If members of the U.S. Senate had bothered to scan the news before they cast their votes Wednesday on whether to allow final debate and passage of a bill that would increase the minimum wage, they would have seen headlines like this one from Bloomberg News: "Growth Freezes Up as U.S. Business Spending Slumps."
One would think that would have given senators pause before 42 of them voted to filibuster the legislation, which would increase the minimum wage to $10.10 an hour. After all, Tuesday's news of a barely perceptible 0.1 percent increase in gross domestic product growth in the first three months of the year is one more sign of how a virtuous economic cycle has been broken by wrong-headed economic austerity. And a crucial part of restoring that cycle – in which businesses do well because consumers are doing well in a broadly shared prosperity – is to give people work and then make work pay.
You can accept all of the caveats of this disappointing growth report – it was a particularly cold winter in much of the country, much of the growth decline was due to a drop in exports and in reduced business investment – and still see in the report the bitter fruit of the refusal of conservatives in Congress and in the states to allow the investments working people and the economy as a whole need to get back on their feet.
Economic Policy Institute economist Josh Bivens wrote Thursday that "if one wanted to explain why the current recovery has been so anemic relative to previous recoveries," all you have to do is look at economic data that shows that "essentially the entire gap in GDP growth between the current recovery and historical averages can be explained by the contraction in government spending" between 2010 and 2013 – a contraction at the behest of conservatives in Congress.
Wages, of course, is also a big part of the story. After seeing average wages fall during the Great Recession, average hourly worker wages, adjusted for inflation, are back to where they were in 2009, as the recession was beginning. But that means that workers received none of the fruits of the productivity gains business experienced in the past six years; all of those gains went to the top 5 percent.
Recall that economists Thomas Piketty and Emmanuel Saez found that the top 1 percent pocketed 93 percent of the nation's income gains between 2009 and 2012.
This is not the stuff of a sustainable recovery, and it shows. Yet, congressional Republicans refuse to admit that they erred in not supporting measures that would move the country faster toward full employment, such as accelerated spending on infrastructure improvements and other public assets; renewable energy research, development and deployment; and aid to state and local governments to restore jobs of teachers, first responders and other essential public workers that were cut during the recession.
In fact, the recent House Republican embrace of the budget written by Rep. Paul Ryan represents a doubling down on a policy of enriching the rich and impoverishing everyone else. So will the expected full House vote in favor of a package of tax cuts that will add $310 billion to the deficit over the next 10 years. The willingness of House Republicans to push these tax cuts, many of which will primarily benefit big business, without regard to their impact on the nation's debt stands in sharp contrast to their refusal to consider an extension of unemployment benefits for the long-term jobless at only a fraction of that cost.

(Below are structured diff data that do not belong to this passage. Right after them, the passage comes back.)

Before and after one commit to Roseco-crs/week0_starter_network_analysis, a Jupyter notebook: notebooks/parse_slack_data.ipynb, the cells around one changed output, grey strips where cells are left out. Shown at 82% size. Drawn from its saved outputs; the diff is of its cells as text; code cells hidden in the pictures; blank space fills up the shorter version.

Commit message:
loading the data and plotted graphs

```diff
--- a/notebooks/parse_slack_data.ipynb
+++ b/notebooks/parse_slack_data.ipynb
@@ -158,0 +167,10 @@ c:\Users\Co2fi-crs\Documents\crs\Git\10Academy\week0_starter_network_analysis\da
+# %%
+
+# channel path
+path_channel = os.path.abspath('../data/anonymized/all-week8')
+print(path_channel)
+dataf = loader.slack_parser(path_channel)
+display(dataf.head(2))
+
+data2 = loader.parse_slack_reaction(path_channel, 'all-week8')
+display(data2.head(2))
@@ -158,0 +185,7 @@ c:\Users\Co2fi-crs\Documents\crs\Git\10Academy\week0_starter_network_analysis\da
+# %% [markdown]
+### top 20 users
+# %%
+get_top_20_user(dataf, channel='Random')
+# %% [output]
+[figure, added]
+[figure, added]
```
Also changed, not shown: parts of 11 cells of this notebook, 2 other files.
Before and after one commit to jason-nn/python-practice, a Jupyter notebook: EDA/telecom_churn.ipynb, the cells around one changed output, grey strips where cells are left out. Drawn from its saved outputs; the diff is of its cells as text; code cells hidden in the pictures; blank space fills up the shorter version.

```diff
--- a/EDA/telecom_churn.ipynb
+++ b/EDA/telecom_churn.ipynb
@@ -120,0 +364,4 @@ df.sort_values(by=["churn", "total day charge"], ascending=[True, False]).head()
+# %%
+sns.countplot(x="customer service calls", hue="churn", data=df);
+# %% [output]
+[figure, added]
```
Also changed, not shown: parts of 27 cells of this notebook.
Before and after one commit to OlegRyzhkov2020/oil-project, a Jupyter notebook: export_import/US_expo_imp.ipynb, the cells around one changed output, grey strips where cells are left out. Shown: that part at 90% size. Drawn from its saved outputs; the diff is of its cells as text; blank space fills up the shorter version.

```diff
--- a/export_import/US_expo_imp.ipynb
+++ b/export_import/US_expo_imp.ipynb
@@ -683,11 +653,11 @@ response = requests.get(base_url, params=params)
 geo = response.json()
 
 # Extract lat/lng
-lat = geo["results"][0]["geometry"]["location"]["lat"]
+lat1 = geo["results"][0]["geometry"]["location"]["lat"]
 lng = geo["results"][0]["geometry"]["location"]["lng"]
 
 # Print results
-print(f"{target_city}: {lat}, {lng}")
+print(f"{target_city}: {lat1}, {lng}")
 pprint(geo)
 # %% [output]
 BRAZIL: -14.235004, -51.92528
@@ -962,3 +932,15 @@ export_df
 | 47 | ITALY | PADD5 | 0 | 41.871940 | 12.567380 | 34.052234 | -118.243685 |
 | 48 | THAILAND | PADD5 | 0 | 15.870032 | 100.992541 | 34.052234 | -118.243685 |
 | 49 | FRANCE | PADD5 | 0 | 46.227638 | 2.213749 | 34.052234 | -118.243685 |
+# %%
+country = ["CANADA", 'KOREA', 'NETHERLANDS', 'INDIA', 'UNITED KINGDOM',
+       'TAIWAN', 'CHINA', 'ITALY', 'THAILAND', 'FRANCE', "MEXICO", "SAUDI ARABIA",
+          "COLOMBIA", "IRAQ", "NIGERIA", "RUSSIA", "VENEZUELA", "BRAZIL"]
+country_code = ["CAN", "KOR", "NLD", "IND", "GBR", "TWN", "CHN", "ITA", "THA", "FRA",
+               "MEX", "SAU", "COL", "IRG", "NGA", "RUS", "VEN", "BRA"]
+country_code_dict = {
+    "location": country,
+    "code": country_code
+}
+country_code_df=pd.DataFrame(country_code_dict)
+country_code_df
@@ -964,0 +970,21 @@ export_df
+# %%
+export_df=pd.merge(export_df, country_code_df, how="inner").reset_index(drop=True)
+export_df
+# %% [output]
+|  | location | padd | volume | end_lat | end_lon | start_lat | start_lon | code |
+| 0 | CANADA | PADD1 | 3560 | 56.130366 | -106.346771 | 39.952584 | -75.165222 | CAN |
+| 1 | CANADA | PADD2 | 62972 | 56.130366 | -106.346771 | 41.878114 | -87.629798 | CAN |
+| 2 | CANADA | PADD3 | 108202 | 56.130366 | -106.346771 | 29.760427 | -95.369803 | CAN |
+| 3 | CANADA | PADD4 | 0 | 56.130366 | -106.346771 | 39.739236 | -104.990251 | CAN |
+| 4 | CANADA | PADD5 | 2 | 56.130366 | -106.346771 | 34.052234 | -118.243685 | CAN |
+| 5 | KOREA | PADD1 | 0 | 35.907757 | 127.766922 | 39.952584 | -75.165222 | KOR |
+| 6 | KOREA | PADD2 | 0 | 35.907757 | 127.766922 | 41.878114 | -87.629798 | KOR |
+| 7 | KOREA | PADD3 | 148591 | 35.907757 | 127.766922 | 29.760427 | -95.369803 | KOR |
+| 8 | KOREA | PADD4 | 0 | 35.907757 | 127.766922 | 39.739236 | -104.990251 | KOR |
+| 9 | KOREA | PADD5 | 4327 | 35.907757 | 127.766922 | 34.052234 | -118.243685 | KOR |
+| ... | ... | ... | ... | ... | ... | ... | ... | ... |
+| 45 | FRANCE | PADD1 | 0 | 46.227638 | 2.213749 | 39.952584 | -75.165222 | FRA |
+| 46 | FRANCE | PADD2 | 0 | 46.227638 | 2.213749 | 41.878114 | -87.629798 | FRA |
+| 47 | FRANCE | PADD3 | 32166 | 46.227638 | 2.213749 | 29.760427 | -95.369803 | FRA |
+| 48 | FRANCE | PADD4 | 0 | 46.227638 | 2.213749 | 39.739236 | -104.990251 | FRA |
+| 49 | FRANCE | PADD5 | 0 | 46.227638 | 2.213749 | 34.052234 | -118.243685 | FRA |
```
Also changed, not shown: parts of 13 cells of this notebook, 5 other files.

As job opportunities and wages continue to be weak for working-class people, President Obama and Democrats are taking the blame in opinion polls. The truth, of course, is this is not the economy of President Obama and certainly not the economy of progressive Democrats. This is an economy shaped by Republican gridlock, the sum total of deep-sixed attempts to rebuild the middle class and forced compromises.
On Friday we're likely to see more evidence in the monthly jobs report from the Bureau of Labor Statistics. Even if the headline appears positive – job growth for the month of March exceeding 200,000, perhaps – underneath the headline will be the truth of an economy performing far below its potential, and far below what ordinary people need in order to find good jobs at living wages. There is an even more urgent need to tell the real story of an American economy hobbled by conservatism and oligarchy, and to build an independent movement that advances a bold, progressive populist alternative.